She found herself facing a different type of audition when she directed the theatre’s 2015 holiday production of A Christmas Carol. “Fifty kids auditioned. Most of them were from our theatre program. I love watching them go from being so shy that they won’t even look you in the eye to standing center stage and doing a monologue. It shows the value of what our children’s program is doing.”

The demands of producing year-round theatre don’t leave the GVT staff with much down time, but when she’s not working Kim enjoys running on the Greenbrier River Trail and in the Greenbrier State Forest. She spends most of her free time with Val, who works for Lewisburg’s popular distillery, Smooth Ambler. Her energetic, outgoing partner is also a dog rescuer and on the local roller derby team, so they’re rarely at a loss for something to do.

She’d like to have more time to travel. She has been to Europe, and twice to Peru. Her wish list includes some off-the-beaten-path destinations: India, Morocco and the countries of Southeast Asia. “I’m not a traditional tourist,” she admits.

She doesn’t even have much time to get back to her old stomping grounds, New York City. As an actor and a fan she’d like to be able to keep up with Broadway productions. Three current ones she’d like to see are Hamilton, Fun Home and The Curious Incident of the Dog in the Nighttime.

She minored in history in college, and she still has a fascination with it. “I’d be writing papers about medieval shepherds while my theatre friends were writing bios of Bernadette Peters. When I was in high school I took a European history class at Cambridge University. One day I took the train to London by myself without knowing where I was going. I got off at King’s Cross Station and started wandering around. Eventually I found the Theatre Museum in Covent Garden. It tells the story of the performing arts in Great Britain from the sixteenth century to the present day, with costumes and manuscripts and posters. I loved it! I couldn’t have found a better way to spend the day, even if I’d known where I was going.”

Kim Morgan Dean’s fans include at least one very important one – her employer at GVT, Cathey Sawyer. “Having Kim as part of our company has been a godsend,” Sawyer shares her review. “She’s a terrific actress – smart, precise, and highly capable. She has a wide range as an actress and as a singer, which makes her a perfect company member. She’s also one of the most dedicated theatre people I’ve ever met. She’s not afraid to roll up her sleeves and do whatever it takes to keep the theatre going because she believes in what theatre can do for its audience and for our youth. She’s a joy to be around.”
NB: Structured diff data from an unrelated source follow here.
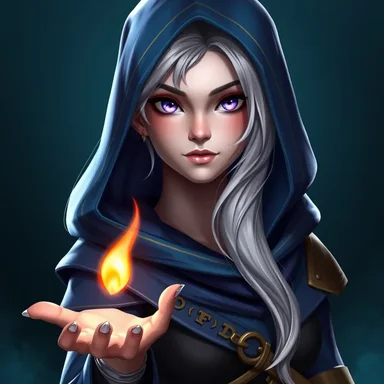
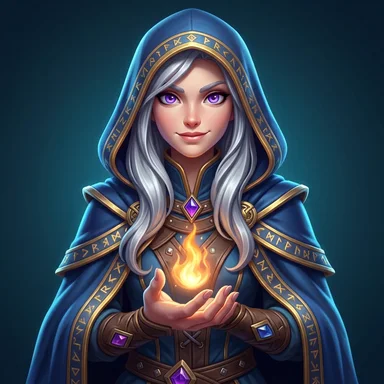
Retratos dos 8 heróis e dos personagens, arte da página inicial e capas dos capítulos

diff --git a/index.html b/index.html
@@ -24,7 +24,7 @@
     .heroi .arte::after { content: ''; position: absolute; inset: 0; background: linear-gradient(90deg, rgba(13, 11, 9, 0.96) 0%, rgba(13, 11, 9, 0.82) 38%, rgba(13, 11, 9, 0.2) 70%, rgba(13, 11, 9, 0.35) 100%), linear-gradient(0deg, var(--fundo) 0%, transparent 25%); }
     .heroi.com-arte .ilustra { visibility: hidden; }
     .capa-cap { width: 100%; aspect-ratio: 16 / 7; border-radius: 10px; background: #1a130c center / cover; margin-bottom: 18px; border: 1px solid var(--borda); }
-    @media (max-width: 900px) { .heroi .arte::after { background: linear-gradient(0deg, rgba(13, 11, 9, 0.97) 0%, rgba(13, 11, 9, 0.75) 55%, rgba(13, 11, 9, 0.35) 100%); } .heroi.com-arte .ilustra { display: none; } }
+    @media (max-width: 900px) { .heroi .arte { bottom: auto; height: 46vh; background-position: 55% center; } .heroi .arte::after { background: linear-gradient(0deg, var(--fundo) 0%, rgba(13, 11, 9, 0.45) 45%, rgba(13, 11, 9, 0.15) 100%); } .heroi.com-arte .bloco { padding-top: 34vh; } .heroi.com-arte .ilustra { display: none; } }
     .heroi .bloco { position: relative; display: grid; grid-template-columns: 1.1fr 0.9fr; gap: 40px; align-items: center; padding-top: 40px; }
     .heroi h1 { font-size: clamp(2.2rem, 6.4vw, 4.2rem); line-height: 1.04; margin-bottom: 18px; }
     .heroi h1 em { font-style: normal; color: var(--brasa); }
@@ -201,7 +201,7 @@
   <footer class="rodape">
     <div class="bloco">
       <p><b class="marca" style="font-size:1rem">RUNA</b> · campanhas originais "A Noite do Sino Morto" e "A Coroa do Rei Corvo". Regras inspiradas no sistema d20.</p>
-      <p>Modelos 3D: <a href="https://kaylousberg.com" target="_blank" rel="noopener">KayKit, de Kay Lousberg</a> (CC0) e <a href="https://quaternius.com" target="_blank" rel="noopener">Quaternius</a> (CC0; o monstro "Big arm" em CC BY), via <a href="https://poly.pizza" target="_blank" rel="noopener">Poly Pizza</a>. Retratos dos heróis gerados com FLUX no Hugging Face. Reconhecimento de marcadores: <a href="https://github.com/damianofalcioni/js-aruco2" target="_blank" rel="noopener">js-aruco2</a>. 3D: <a href="https://threejs.org" target="_blank" rel="noopener">three.js</a>. Ícones: <a href="https://lucide.dev" target="_blank" rel="noopener">Lucide</a>.</p>
+      <p>Modelos 3D: <a href="https://kaylousberg.com" target="_blank" rel="noopener">KayKit, de Kay Lousberg</a> (CC0) e <a href="https://quaternius.com" target="_blank" rel="noopener">Quaternius</a> (CC0; o monstro "Big arm" em CC BY), via <a href="https://poly.pizza" target="_blank" rel="noopener">Poly Pizza</a>. Retratos e ilustrações gerados com Google Gemini e ChatGPT. Reconhecimento de marcadores: <a href="https://github.com/damianofalcioni/js-aruco2" target="_blank" rel="noopener">js-aruco2</a>. 3D: <a href="https://threejs.org" target="_blank" rel="noopener">three.js</a>. Ícones: <a href="https://lucide.dev" target="_blank" rel="noopener">Lucide</a>.</p>
       <p><a href="admin.html">Painel do administrador</a></p>
     </div>
   </footer>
Her better half Val heartily concurs. “Kim is sort of a force of nature. She throws herself into any task with the fiercest of commitment – even if it’s household chores. I’m sure she wishes at times that I shared that gusto. But seriously, I place so much trust in her counsel. She has incredible insight and sensitivity to others. Mostly, I’m just very proud of her and her bravery on and off stage. She lives her life very authentically, and I’m lucky to share mine with her.”